-- Exercise --
Every line of the entries below that mentions "flex" is to be copied out.

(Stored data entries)
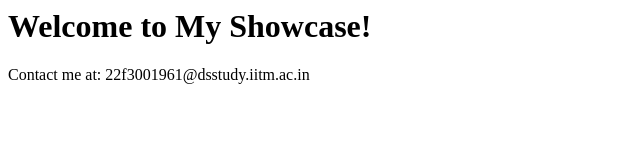
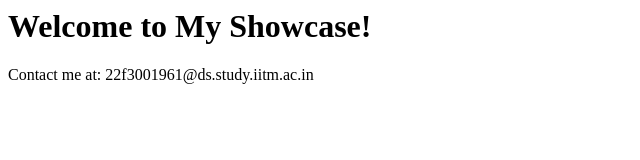
Before and after one commit to avinashyadav3382/TDS_W2_AVI, a plain HTML site: page index.html in a window 1280 px wide. Shown: the full height of the page, 0-640 px from the left. Drawn offline with Linux system fonts and the light colour scheme.

Commit message:
Update index.html

```diff
--- a/index.html
+++ b/index.html
@@ -4,6 +4,6 @@
 </head>
 <body>
   <h1>Welcome to My Showcase!</h1>
-  <p>Contact me at: <!--email_off-->22f3001961@dsstudy.iitm.ac.in<!--/email_off--></p>
+  <p>Contact me at: <!--email_off-->22f3001961@ds.study.iitm.ac.in<!--/email_off--></p>
 </body>
 </html>
```
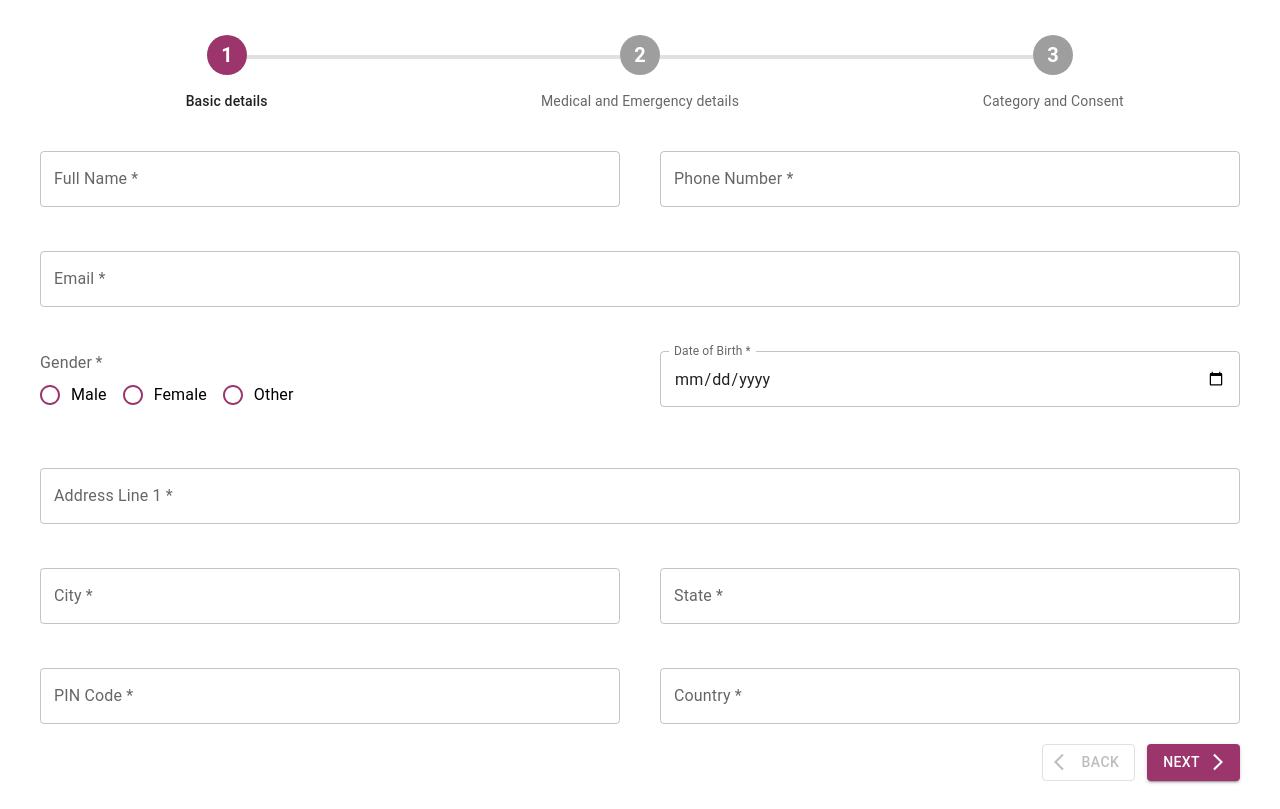
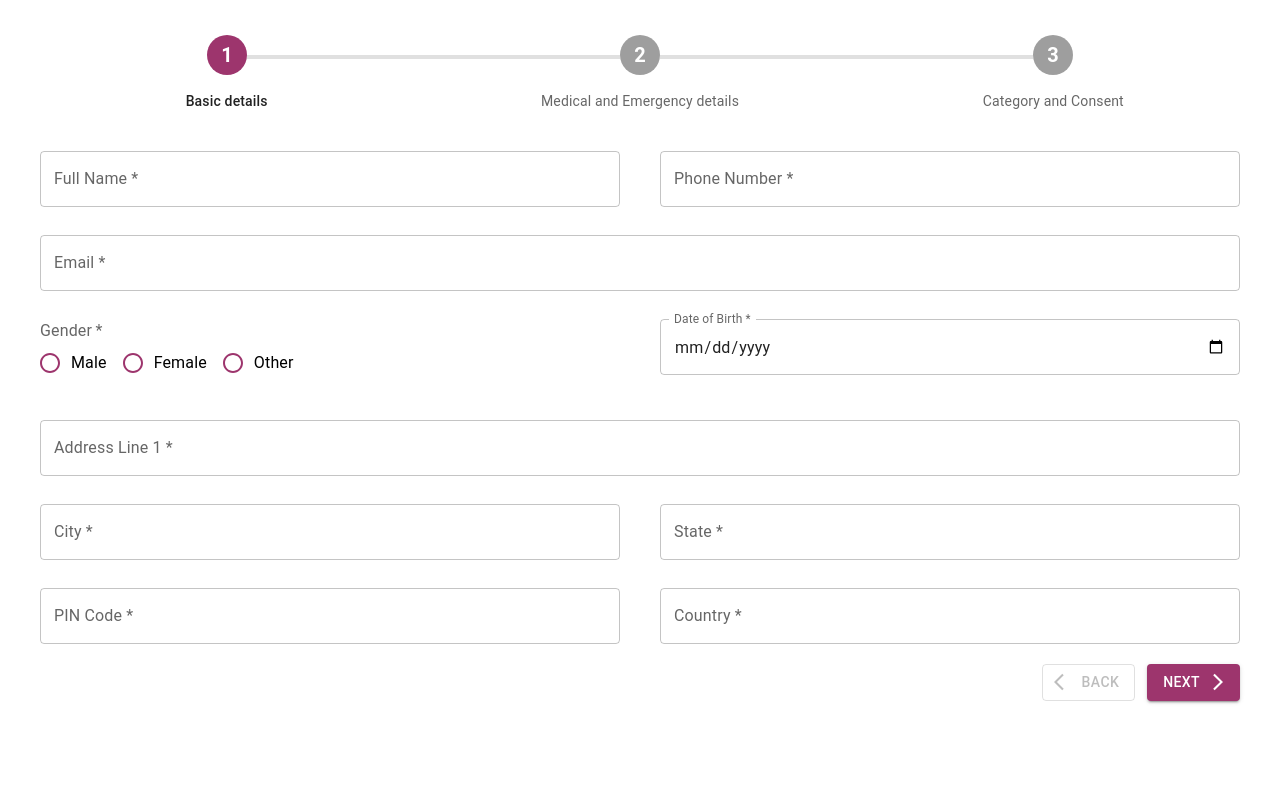
Before and after one commit to tomsabu444/Pala-Marathon-Website, a React (Vite) app in the folder client/: page /register in a window 1280 px wide. Shown: the part 820-1629 px from the top of the page. After the commit the page ends 1549 px from the top, so only its background shows below. Built offline with nearby package versions, Linux system fonts and the light colour scheme.

Commit message:
Adjust spacing in BasicDetails component for improved layout consistency

```diff
--- a/client/src/components/BasicDetails.jsx
+++ b/client/src/components/BasicDetails.jsx
@@ -19,7 +19,7 @@ function BasicDetails() {
   } = useFormContext();
 
   return (
-    <div className="my-1 flex flex-col  md:gap-y-5">
+    <div className="my-1 flex flex-col  md:gap-y-1">
       <div className=" md:flex md:gap-10">
         <TextField
           className="w-full md:w-1/2"
```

-- Answer for the task --
-    <div className="my-1 flex flex-col  md:gap-y-5">
+    <div className="my-1 flex flex-col  md:gap-y-1">
       <div className=" md:flex md:gap-10">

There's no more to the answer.